DATA SUPPLIED -
# # # #

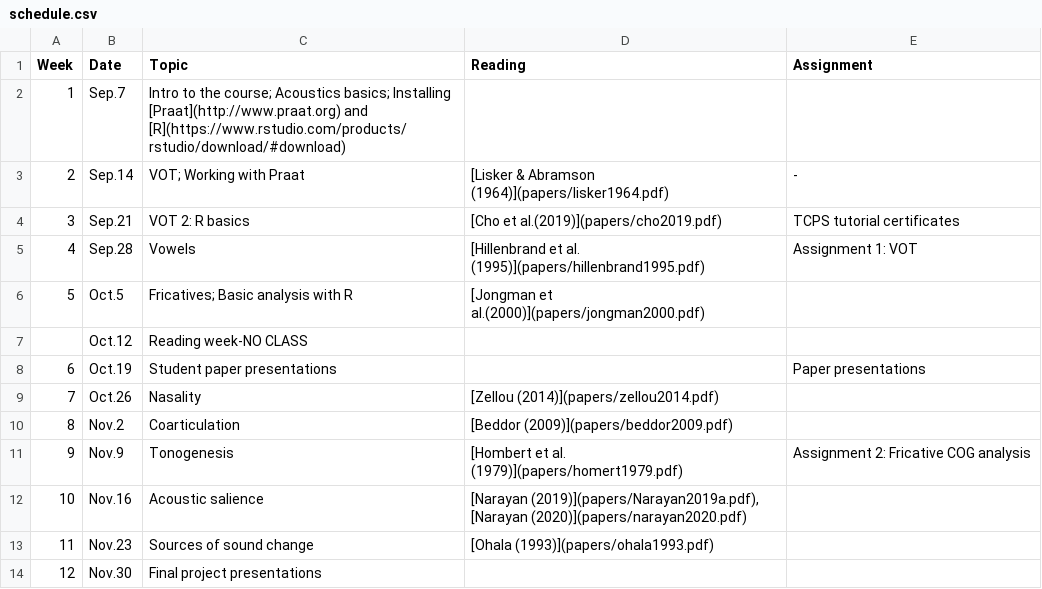
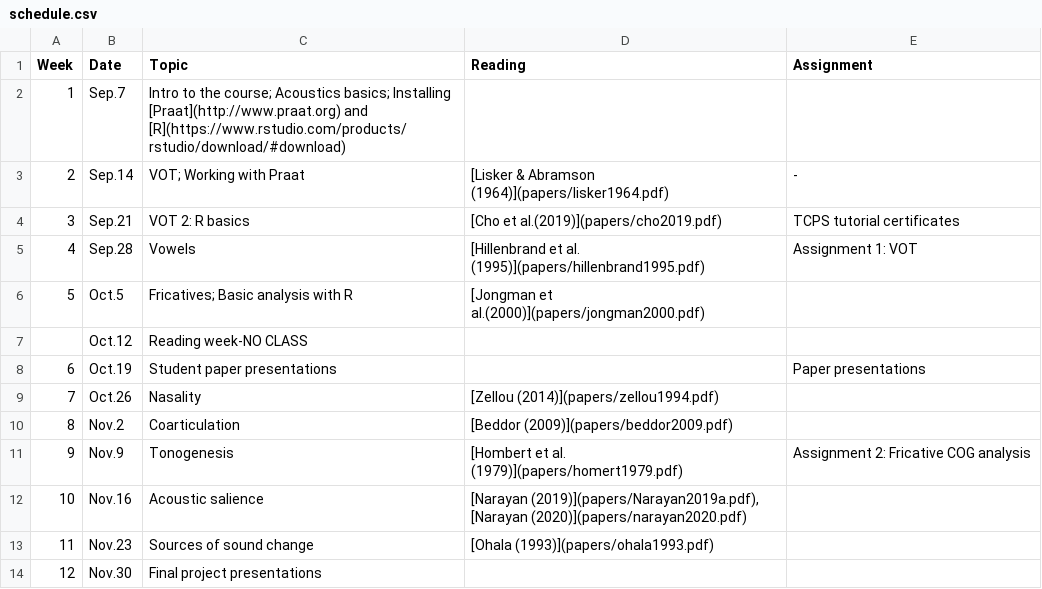
Before and after one commit to saplabyork/LAL6120, a CSV file: docs/schedule.csv, drawn as a sheet.

Commit message:
fixed zellou

```diff
--- a/docs/schedule.csv
+++ b/docs/schedule.csv
@@ -8,3 +8,3 @@
 6,Oct.19,Student paper presentations,,Paper presentations
-7,Oct.26,Nasality,[Zellou (2014)](papers/zellou2014.pdf),
+7,Oct.26,Nasality,[Zellou (2014)](papers/zellou1994.pdf),
 8,Nov.2,Coarticulation,[Beddor (2009)](papers/beddor2009.pdf),
```
Also changed, not shown: schedule.csv, 3 other files.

# # # #

Retype the entire listing exactly as it appears, dropping only the pictures.

WRITTEN REPLY -
Before and after one commit to saplabyork/LAL6120, a CSV file: docs/schedule.csv, drawn as a sheet.

Commit message:
fixed zellou

```diff
--- a/docs/schedule.csv
+++ b/docs/schedule.csv
@@ -8,3 +8,3 @@
 6,Oct.19,Student paper presentations,,Paper presentations
-7,Oct.26,Nasality,[Zellou (2014)](papers/zellou2014.pdf),
+7,Oct.26,Nasality,[Zellou (2014)](papers/zellou1994.pdf),
 8,Nov.2,Coarticulation,[Beddor (2009)](papers/beddor2009.pdf),
```
Also changed, not shown: schedule.csv, 3 other files.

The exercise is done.